Today Apple announced the availability of movies, for purchase and rental, on the iTunes store. As is to be expected, I have a few issues with this.
Like the TV shows, which were announced earlier this year, there's a significant price disparity between the iTunes prices and dvd prices. Or rather, there isn't. The purchase prices for movies on the iTunes store are $10 for "catalog", $17.99 for "recent" and $24.99 for "new" releases. Obviously these are just guidlines, since Star Trek: Generations, which I would definitely consider "catalog" is $12.99. That's better than all the other Star Trek movies though, which for some reason are "recent", and thus $17.99. All of the Star Trek movies can be picked up for around $20 each in a shop, on a physical medium, in a plastic box, shipped from a warehouse. If you buy them all at once, they come down to $15 each. Yes, I'm aware that there are costs associated with digital distribution, not least of all the bandwidth required, but these movies should be significantly cheaper than their dvd counterparts. I suspect that a large portion of the blame for this lies with the big bad movie studios, who can't seem to see beyond their short-sighted quarterly earnings reports, but I wouldn't put it past Apple to put all the blame on the studios while not being overly aggressive in driving those prices down.
But that's just the start of the financial pain train ...
Take my aforementioned example of Star Trek: Generations. That comes in at 1h 57min 54sec (thanks iTunes). This translates to 1.39GB. That's really not that bad, given how cheap storage is and such. But comparing that to the download limits on some typical broadband plans in Australia and it doesn't look so good.
Say you buy or rent one movie per week. I presume that's not an unreasonable target ... You're looking at close to 6GB per month, just on your iTunes movie habit, let alone the music purchases you're supposed to be making, or any other internet usage. So let's check what we have to spend with the ISPs to get that.
First up -this is going to seem comical, but please, bear with me - let's have a look at Telstra. $40/month will get you ADSL, hobbled to 1500kbps download speed, and a massive 400MB (not a typo) of downloads per month. Wow. $70/month will get you the same blistering speed, but a 12GB limit, so we could rent and download two movies per week. Slow down! Of course you could get that 12GB limit for $10/month less ... if you slowed down further to 256kbps download. On the plus side, at that speed, you wouldn't be able to download more than two movies per week anyway, so your limit would be pretty safe.

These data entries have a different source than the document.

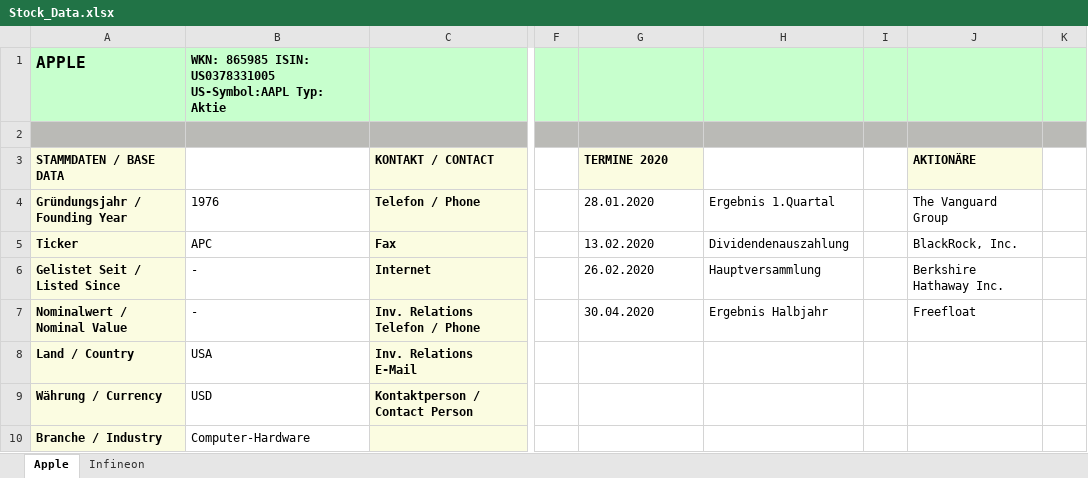
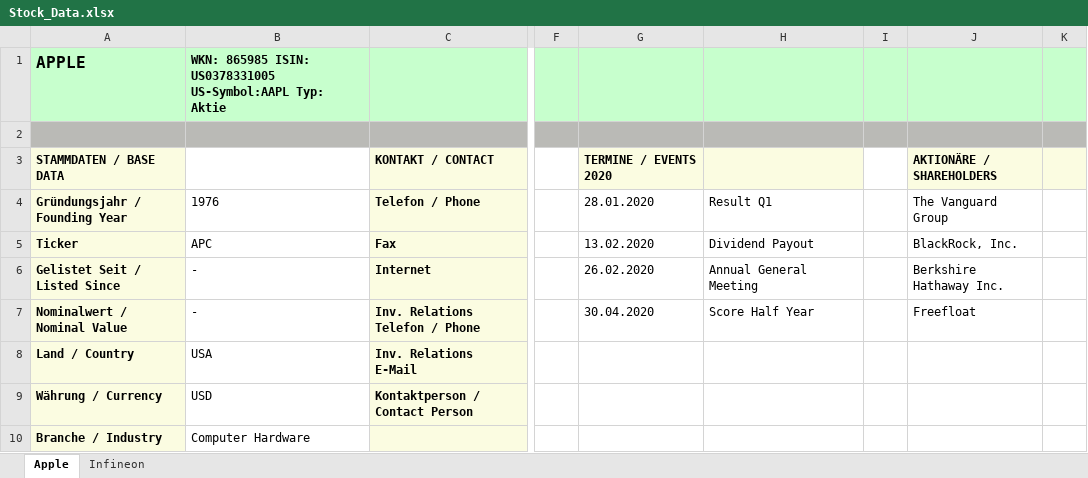
Before and after one commit to Rapid1898-code/Python-Diverses, an Excel workbook: Webscraping with BeautifulSoup/Stock_Data.xlsx, sheet Apple, drawn as a sheet; only a part is shown, gaps mark what is left out; values as stored, in another font and other column widths than the file's, no borders; the diff covers the shown part only; the diff names each change by its address in the sheet, - before the commit and + after, or states it on an @@ line.

```diff
--- a/Webscraping with BeautifulSoup/Stock_Data.xlsx (sheet Apple)
+++ b/Webscraping with BeautifulSoup/Stock_Data.xlsx (sheet Apple)
-G3: TERMINE 2020
+G3: TERMINE / EVENTS 2020
-H3 fill: none
+H3 fill: #FBFCE1
-J3: AKTIONÄRE
+J3: AKTIONÄRE / SHAREHOLDERS
-K3 fill: none
+K3 fill: #FBFCE1
-H4: Ergebnis 1.Quartal
+H4: Result Q1
-H5: Dividendenauszahlung
+H5: Dividend Payout
-H6: Hauptversammlung
+H6: Annual General Meeting
-H7: Ergebnis Halbjahr
+H7: Score Half Year
-B10: Computer-Hardware
+B10: Computer Hardware
```
Also changed, not shown: 14 added rows, 1 removed row and 4 edited cells elsewhere in this sheet, sheet Infineon, 6 other files.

So we'll move to the other "big" player, Optus. Not that great either, with $50/month getting you 2GB or $70/month getting you 15GB. But with Optus you're on full ADSL2+ speeds (or as close as the disclaimer will allow).
Since doing this for even just the major Australian ISPs will get boring fast, I'm going to skip to the ISP widely regarded as the best in $/GB terms - TPG. Ignoring off-peak limits (since I think the majority of people included in this example won't, or at least shouldn't have to, rent a movie at 3am) we need to spend $50/month to cover our target, and we actually get 18GB of peak downloads, which means a ridiculous three movies per week, plus a bonus movie per week in off-peak time if we're so inclined.
Seriously - is this really how we are Building Australia's Prosperity with our National Broadband Network? Okay, it's not likely to happen via iTunes any time soon, but is 3 movie rentals per week really that odd? There's a big problem with the iTunes store selling and renting movies, but this one isn't Apple.